Truth be told, Aidan’s newest isn’t exactly merry material. Somewhat of a departure from the man’s habitual fishing grounds – no mean feat for someone whose discography reads like a telephone book – the conceptual premise it is built upon is interesting enough: backed up by a band consisting of soul mate and Nadja acolyte Leah Buckareff on accordion, Laura C. Bates on violin, Nick Storring (Picastro) on cello, Carl Pace (Beta Cloud) on trumpet and Laura Rodie on saxophones, Aidan has penned seven songs dealing with the aforementioned maritime topics and offered each one of them to a different female guest vocalist for them to interpret and lay their voice upon. This obviously makes ‘Already Drowning’ a more song-oriented exercise than could be expected from the Torontonian. Stylistically, the album navigates within the watery realms of post-rock and slowcore – of a distinctively shoegaze persuasion – and though interspersed with enough experimental touches, it will probably require a somewhat broader mind from those more accustomed to the man’s left-field output.
Opening song ‘Already Drowning’ features fellow Canadian musician Clara Engel. Imagine listening to Portishead on a rainy Sunday morning. In Brighton. In October. And you’ll get an idea just how depressing it can be. Invested of an undeniable power of evocation, it has a sort of 4AD-esque quality to it which lends it a quaint melancholy air. Clocking in at more than eight minutes, it also takes its time to install the mood. Its fuzzy and reverb-drenched sonic pattern is one that will be more or less adhered to by the following two tracks – ‘30 Days/30 Nights’ with American slowcore diva Jessica Baillif and ‘Mélusine’, featuring Valérie Niederoest and Maude Oswald from Swiss indie band Toboggan. Together, they form a trilogy of aquatic sadness that will no doubt delight fans of the aforementioned styles.

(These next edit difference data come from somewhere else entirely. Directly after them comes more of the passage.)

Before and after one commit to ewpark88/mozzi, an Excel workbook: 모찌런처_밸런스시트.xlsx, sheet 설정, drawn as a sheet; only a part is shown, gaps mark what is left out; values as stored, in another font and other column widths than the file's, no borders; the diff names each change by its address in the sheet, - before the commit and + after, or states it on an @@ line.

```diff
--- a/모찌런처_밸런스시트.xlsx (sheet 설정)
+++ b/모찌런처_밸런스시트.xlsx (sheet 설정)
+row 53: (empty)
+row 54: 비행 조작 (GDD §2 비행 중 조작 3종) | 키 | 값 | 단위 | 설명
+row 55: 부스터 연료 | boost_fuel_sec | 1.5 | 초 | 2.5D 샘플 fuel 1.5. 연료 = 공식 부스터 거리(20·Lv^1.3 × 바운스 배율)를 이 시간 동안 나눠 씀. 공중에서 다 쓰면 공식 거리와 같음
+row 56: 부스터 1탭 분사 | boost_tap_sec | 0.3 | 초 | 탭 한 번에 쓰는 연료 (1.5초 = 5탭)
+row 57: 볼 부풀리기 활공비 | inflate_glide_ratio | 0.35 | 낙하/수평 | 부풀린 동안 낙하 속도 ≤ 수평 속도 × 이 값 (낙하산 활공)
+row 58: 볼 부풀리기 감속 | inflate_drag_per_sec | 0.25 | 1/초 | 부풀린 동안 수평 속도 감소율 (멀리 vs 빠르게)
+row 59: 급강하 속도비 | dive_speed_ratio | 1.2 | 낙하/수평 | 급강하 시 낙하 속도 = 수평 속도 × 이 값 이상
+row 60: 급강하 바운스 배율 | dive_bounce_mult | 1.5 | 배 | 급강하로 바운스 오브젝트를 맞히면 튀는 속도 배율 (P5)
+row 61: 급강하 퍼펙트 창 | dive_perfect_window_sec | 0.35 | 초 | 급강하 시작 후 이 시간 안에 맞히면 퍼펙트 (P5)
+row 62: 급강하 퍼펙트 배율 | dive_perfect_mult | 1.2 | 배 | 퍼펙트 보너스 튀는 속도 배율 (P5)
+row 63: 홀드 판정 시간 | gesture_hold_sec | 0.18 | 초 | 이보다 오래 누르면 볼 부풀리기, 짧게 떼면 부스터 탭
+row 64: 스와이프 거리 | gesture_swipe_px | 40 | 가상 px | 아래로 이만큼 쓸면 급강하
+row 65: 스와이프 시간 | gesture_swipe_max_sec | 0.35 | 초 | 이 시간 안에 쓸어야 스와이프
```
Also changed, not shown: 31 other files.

Fourth track, the Philip K. Dick-inspired ‘Mein Zwillinger, Mein Verlorener’, which has Polish-German musician Joanna Kupnicka take care of vocal duties, introduces a subtle mood swing with its disarmingly simple acoustic guitar and accordion accompaniment and offers a welcome respite to the sometimes overburdened indulgence that preceded. The tongue may be different, trading in German for French, but the mood is equally bare on following song ‘Tout Juste sous la Surface, Je Guette’, which sees Québécoise cartoonist and musician Geneviève Castrée lend her child-like pipes (and distinctive French accent) to a track which alternates delicate moments of serenity with noisier interludes and proves one of the more convincing of the lot.

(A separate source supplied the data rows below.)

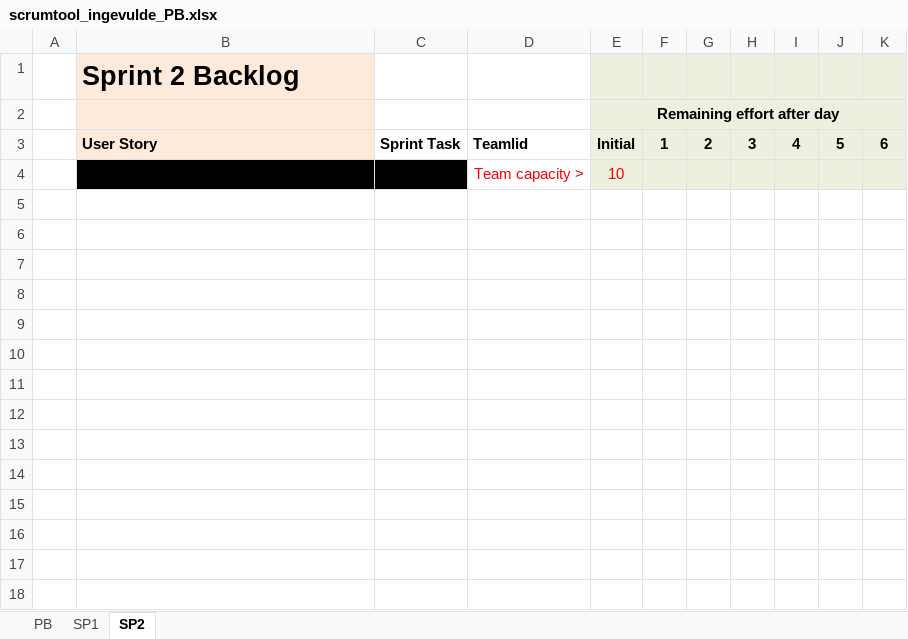
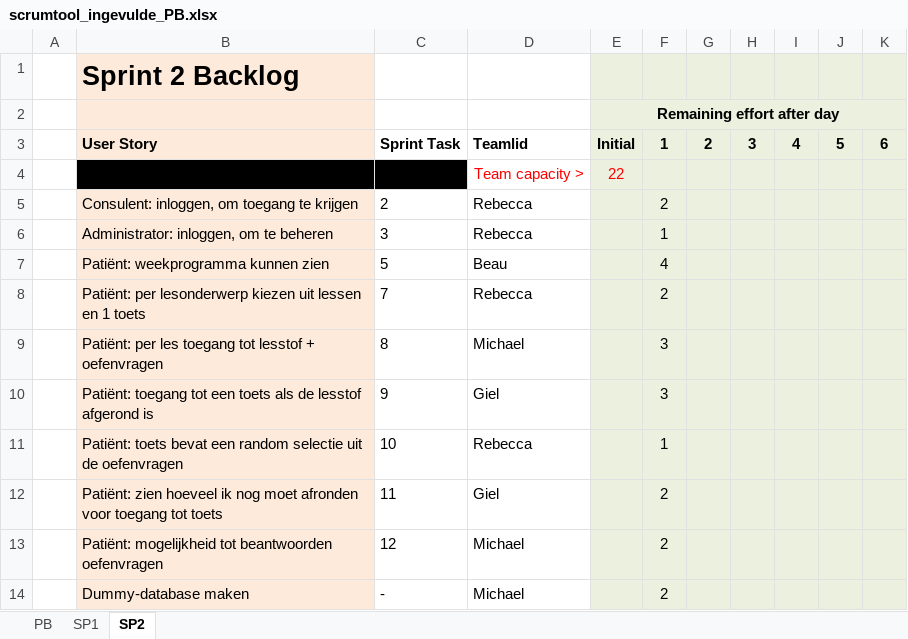
Before and after one commit to Reboocca/Blokboek5, an Excel workbook: Sprint/ProductBacklog/scrumtool_ingevulde_PB.xlsx, sheet SP2, drawn as a sheet; values as stored, in another font and other column widths than the file's, no borders; charts and pictures not drawn; the diff names each change by its address in the sheet, - before the commit and + after, or states it on an @@ line.

Commit message:
Sprint bijgewerkt

```diff
--- a/Sprint/ProductBacklog/scrumtool_ingevulde_PB.xlsx (sheet SP2)
+++ b/Sprint/ProductBacklog/scrumtool_ingevulde_PB.xlsx (sheet SP2)
-E4: 10
+E4: 22
+row 5:  | Consulent: inloggen, om toegang te krijgen | 2 | Rebecca |  | 2
+row 6:  | Administrator: inloggen, om te beheren | 3 | Rebecca |  | 1
+row 7:  | Patiënt: weekprogramma kunnen zien | 5 | Beau |  | 4
+row 8:  | Patiënt: per lesonderwerp kiezen uit lessen en 1 toets | 7 | Rebecca |  | 2
+row 9:  | Patiënt: per les toegang tot lesstof + oefenvragen | 8 | Michael |  | 3
+row 10:  | Patiënt: toegang tot een toets als de lesstof afgerond is | 9 | Giel |  | 3
+row 11:  | Patiënt: toets bevat een random selectie uit de oefenvragen | 10 | Rebecca |  | 1
+row 12:  | Patiënt: zien hoeveel ik nog moet afronden voor toegang tot toets | 11 | Giel |  | 2
+row 13:  | Patiënt: mogelijkheid tot beantwoorden oefenvragen | 12 | Michael |  | 2
+row 14:  | Dummy-database maken | - | Michael |  | 2
```
Also changed, not shown: sheet PB, charts or pictures.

The following song, the eleven-minute ‘Ice’, gently sung by Liz Hysen (of Toronto sleep rock unit Picastro, whose cellist Nick Storring is also present on the album), offers a nice mixture of noisy trumpet work and more up-tempo feelings – all proportions kept of course. It’s the sort of thing a goldfish could almost wake up to. The mood is decidedly more intimate and jazzy on closing track ‘Lorelei/Common Tongue’, which has Los Angeles-based veteran Carla Bozulich (The Geraldine Fibbers, Evangelista) recite Baker’s lyrics over the kind of depressing soundscapes that would feel at home in a smoky Berlin hang-out in the wee hours of a rainy Saturday morning before the last punters leave the place misty-eyed and sore-throated. A fitting closure to the album, it makes the rest of the songs almost sound cheery in retrospect.
All in all, ‘Already Drowning’ is a mature affair that showcases the well-trained professionalism and growing baggage of the Canadian exile without losing the sense of immediacy and freshness that most artists tend to squander sooner or later into their recording career. Whether people get it or not will wholly depend, I imagine, on whether the particular genres of music showcased here appeal to their audio taste buds and whether they are ready to stand the kind of hopelessly bleak melancholy which the album so proudly wears on its sleeve. As far as this writer is concerned, it was a typical case of very good indeed, just not my cup of tea.